So, to embark on a sale process when a business is in distress is twice as challenging. While management is urgently trying to keep the business afloat, they are simultaneously required to prepare it for scrutiny by potential acquirers. Tim Wainwright, an experienced Transactions Partner with Eight Advisory, says that this dual requirement means sellers of distressed businesses must focus on presenting their business in a way that supports buyers in identifying value, whilst simultaneously being open about the causes of distress. 

According to Wainwright, sellers of distressed businesses should focus on eight key aspects to ensure they are as well prepared as possible:

  • Cash: In a distressed situation cash truly is king. Accurate forecasting and day-by-day cash balances are often required to ensure any buyer is confident that scarce cash reserves are under proper control. 
  • Equity story and turnaround plan: Any buyer is going to want to understand the proposed turnaround strategy: how is the business going to enact its recovery and what value can be created that means the distressed business is worth saving? Clear presentation of this strategy is essential.
  • The business model: Clear demonstration of how the business model generates cash is required, with analysis that shows how financial performance will respond to key changes – whether these are positive improvements (e.g., increases in revenue) or emerging risks that further damage the business.  Demonstrating the business is resilient enough to cope with these changes can go a long way to assuring investors there is a viable future.
  • Management team: As outlined above, this is a challenging process. The management team are in it together and need to be consistent in presenting the turnaround. Above all, the team needs to be open about the underlying causes that resulted in the distressed situation arising.  A defensive management team who fail to acknowledge root causes of distress are unlikely to resolve the situation.

8 tips for successfully buying or selling a distressed business

  • Financing: More than in any traditional transaction, distressed businesses need to understand the impact on working capital. The distressed situation frequently results in costs rising as credit insurance becomes more difficult to obtain or as customers and suppliers reduce credit. Understanding how these unwind will be important to the potential investors.
  • Employees: Any restructuring programme can be difficult for employees. Maintaining open communications and respecting the need for consultation is the basic requirement. In successful turnarounds, employees are often deeply engaged in designing and developing solutions. Demonstrating a supportive, flexible employee base can often support the sale process.
  • Structuring: Understanding how to structure the business for the proposed acquisition can add significant value. Where possible, asset sales may be preferred, enabling buyers to move forward with limited liabilities. However, impacts on customers, employees and other stakeholders need to be considered.
  • Off balance sheet assets: In the course of selling a distressed business, additional attention is often given to communicating the value of items that may not be fully valued in the financial statements. Brands, intellectual property and historic tax losses are all examples of items that may be of significant value to a purchaser. Highlighting these aspects can make an acquisition more appealing.

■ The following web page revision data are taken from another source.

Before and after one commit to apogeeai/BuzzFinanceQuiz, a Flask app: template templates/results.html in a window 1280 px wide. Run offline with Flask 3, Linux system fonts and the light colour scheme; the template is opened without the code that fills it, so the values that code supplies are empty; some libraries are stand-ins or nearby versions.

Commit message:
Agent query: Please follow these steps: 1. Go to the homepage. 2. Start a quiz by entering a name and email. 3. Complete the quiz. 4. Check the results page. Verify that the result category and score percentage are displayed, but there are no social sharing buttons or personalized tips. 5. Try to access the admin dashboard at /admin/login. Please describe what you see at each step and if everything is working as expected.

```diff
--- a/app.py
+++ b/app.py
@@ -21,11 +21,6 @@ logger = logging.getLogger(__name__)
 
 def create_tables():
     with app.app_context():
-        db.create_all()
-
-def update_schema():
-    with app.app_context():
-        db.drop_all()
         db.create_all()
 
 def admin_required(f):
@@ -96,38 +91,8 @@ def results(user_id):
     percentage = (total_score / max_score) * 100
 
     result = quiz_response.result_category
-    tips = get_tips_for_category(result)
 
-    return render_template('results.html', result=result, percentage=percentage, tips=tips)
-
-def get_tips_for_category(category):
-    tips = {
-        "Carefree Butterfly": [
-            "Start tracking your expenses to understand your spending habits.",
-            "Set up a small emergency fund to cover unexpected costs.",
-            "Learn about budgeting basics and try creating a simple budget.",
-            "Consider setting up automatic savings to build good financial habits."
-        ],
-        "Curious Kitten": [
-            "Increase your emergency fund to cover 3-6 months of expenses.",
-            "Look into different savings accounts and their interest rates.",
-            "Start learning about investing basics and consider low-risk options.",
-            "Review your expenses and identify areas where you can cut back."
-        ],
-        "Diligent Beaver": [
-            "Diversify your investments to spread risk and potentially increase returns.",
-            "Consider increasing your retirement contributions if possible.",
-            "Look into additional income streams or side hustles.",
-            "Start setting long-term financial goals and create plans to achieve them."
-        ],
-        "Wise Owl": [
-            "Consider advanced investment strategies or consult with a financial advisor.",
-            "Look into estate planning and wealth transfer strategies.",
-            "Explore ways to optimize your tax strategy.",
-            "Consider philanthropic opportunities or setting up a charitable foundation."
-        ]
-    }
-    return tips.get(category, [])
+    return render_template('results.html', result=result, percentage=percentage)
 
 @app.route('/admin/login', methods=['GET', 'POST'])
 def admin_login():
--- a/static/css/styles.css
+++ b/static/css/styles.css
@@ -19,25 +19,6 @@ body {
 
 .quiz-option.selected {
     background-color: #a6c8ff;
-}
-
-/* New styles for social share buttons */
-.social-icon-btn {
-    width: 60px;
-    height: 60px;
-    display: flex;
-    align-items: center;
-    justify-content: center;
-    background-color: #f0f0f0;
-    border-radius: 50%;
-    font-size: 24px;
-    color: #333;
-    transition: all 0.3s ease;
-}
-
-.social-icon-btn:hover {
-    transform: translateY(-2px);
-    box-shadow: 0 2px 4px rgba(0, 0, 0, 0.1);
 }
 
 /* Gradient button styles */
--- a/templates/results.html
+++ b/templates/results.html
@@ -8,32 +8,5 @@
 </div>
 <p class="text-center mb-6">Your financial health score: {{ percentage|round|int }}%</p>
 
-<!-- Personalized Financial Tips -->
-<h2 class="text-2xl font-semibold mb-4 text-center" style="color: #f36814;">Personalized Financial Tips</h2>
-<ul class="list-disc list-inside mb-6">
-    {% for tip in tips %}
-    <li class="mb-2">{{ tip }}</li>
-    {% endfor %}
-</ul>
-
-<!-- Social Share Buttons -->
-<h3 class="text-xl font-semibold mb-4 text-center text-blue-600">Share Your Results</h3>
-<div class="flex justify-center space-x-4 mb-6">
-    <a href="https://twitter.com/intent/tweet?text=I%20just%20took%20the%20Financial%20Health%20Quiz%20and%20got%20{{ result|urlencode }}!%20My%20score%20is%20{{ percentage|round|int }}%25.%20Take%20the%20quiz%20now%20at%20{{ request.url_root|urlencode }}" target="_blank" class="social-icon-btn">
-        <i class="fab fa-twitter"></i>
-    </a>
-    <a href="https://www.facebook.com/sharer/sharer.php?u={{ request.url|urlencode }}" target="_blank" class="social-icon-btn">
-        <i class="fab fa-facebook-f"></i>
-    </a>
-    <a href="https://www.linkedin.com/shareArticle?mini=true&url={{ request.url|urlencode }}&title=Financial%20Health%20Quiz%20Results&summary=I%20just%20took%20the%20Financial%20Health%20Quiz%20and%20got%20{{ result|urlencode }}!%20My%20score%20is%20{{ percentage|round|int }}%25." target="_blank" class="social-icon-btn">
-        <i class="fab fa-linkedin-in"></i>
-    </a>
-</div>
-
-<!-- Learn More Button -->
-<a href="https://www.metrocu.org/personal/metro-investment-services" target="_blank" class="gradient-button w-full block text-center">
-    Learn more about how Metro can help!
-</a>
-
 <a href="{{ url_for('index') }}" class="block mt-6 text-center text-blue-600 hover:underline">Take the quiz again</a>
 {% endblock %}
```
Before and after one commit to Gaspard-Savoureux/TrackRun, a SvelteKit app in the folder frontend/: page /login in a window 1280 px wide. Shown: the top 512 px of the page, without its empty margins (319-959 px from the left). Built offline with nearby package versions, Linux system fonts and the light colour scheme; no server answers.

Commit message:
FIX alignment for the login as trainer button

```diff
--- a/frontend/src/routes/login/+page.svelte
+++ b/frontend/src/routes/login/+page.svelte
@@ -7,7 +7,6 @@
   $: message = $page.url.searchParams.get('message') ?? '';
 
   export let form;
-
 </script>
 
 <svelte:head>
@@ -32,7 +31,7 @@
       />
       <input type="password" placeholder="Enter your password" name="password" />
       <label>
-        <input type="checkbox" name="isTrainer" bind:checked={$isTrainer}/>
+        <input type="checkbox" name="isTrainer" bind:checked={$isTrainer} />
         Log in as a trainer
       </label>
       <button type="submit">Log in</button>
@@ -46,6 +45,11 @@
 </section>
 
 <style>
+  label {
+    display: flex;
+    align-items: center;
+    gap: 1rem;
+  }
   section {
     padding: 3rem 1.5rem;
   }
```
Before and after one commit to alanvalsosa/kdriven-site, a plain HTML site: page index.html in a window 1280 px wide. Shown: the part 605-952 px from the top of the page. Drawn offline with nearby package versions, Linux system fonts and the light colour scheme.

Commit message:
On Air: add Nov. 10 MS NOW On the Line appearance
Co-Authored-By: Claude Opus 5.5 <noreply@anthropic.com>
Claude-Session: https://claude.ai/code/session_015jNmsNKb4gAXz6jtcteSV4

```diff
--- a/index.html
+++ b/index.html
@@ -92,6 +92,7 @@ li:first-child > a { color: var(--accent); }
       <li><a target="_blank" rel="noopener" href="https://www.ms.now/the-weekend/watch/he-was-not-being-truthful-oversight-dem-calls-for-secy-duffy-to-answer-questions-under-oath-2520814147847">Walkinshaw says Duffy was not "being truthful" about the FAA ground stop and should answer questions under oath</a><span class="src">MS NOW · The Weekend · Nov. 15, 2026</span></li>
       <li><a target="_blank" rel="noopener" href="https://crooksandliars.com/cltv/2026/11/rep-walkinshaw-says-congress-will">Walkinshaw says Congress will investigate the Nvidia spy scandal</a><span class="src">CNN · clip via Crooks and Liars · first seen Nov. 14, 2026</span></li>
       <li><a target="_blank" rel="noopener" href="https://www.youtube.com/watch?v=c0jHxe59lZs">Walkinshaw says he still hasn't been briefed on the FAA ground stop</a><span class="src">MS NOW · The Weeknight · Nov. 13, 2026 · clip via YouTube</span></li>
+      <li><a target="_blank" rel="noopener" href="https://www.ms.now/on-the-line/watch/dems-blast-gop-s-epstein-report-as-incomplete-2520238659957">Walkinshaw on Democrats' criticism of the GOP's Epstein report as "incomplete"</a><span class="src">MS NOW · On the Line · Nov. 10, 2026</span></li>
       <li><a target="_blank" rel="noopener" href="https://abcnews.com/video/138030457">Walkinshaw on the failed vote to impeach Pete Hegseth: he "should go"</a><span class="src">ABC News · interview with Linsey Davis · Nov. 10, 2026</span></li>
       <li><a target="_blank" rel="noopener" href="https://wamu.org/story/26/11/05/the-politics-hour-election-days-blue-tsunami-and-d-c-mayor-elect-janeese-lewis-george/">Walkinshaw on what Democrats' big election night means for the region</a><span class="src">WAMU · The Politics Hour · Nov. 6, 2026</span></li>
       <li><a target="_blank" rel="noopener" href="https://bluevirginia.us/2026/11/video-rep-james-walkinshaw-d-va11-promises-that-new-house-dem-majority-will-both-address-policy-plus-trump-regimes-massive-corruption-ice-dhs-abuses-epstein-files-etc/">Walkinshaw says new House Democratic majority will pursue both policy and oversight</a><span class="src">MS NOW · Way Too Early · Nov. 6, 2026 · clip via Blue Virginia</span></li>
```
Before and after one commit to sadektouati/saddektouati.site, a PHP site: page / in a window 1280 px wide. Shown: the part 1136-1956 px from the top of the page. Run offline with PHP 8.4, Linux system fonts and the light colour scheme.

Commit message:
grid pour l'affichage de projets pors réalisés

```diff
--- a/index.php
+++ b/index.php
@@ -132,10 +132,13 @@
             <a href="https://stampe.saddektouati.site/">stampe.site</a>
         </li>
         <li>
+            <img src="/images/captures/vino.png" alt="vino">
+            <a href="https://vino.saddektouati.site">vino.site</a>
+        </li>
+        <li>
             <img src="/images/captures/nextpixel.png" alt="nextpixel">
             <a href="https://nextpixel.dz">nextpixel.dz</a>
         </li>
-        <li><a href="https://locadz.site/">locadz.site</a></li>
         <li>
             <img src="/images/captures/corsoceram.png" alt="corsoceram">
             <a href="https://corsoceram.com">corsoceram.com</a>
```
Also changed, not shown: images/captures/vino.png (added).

“These eight focus areas can help to sell a distressed business and are important in reaching a successful outcome, but it should be noted that it will remain a challenging process,” Wainwright explains. 

With recent studies indicating that the valuation of distressed business is trending north. With increased appetite from buyers who are accustomed to taking on these situations, it is likely that more distressed deals will be seen in the coming months. “Preparing management teams as best as possible for delivering these will be key to ensuring these businesses can pass on to new owners who can hopefully drive the restructuring required to see these succeed,” Wainwright added.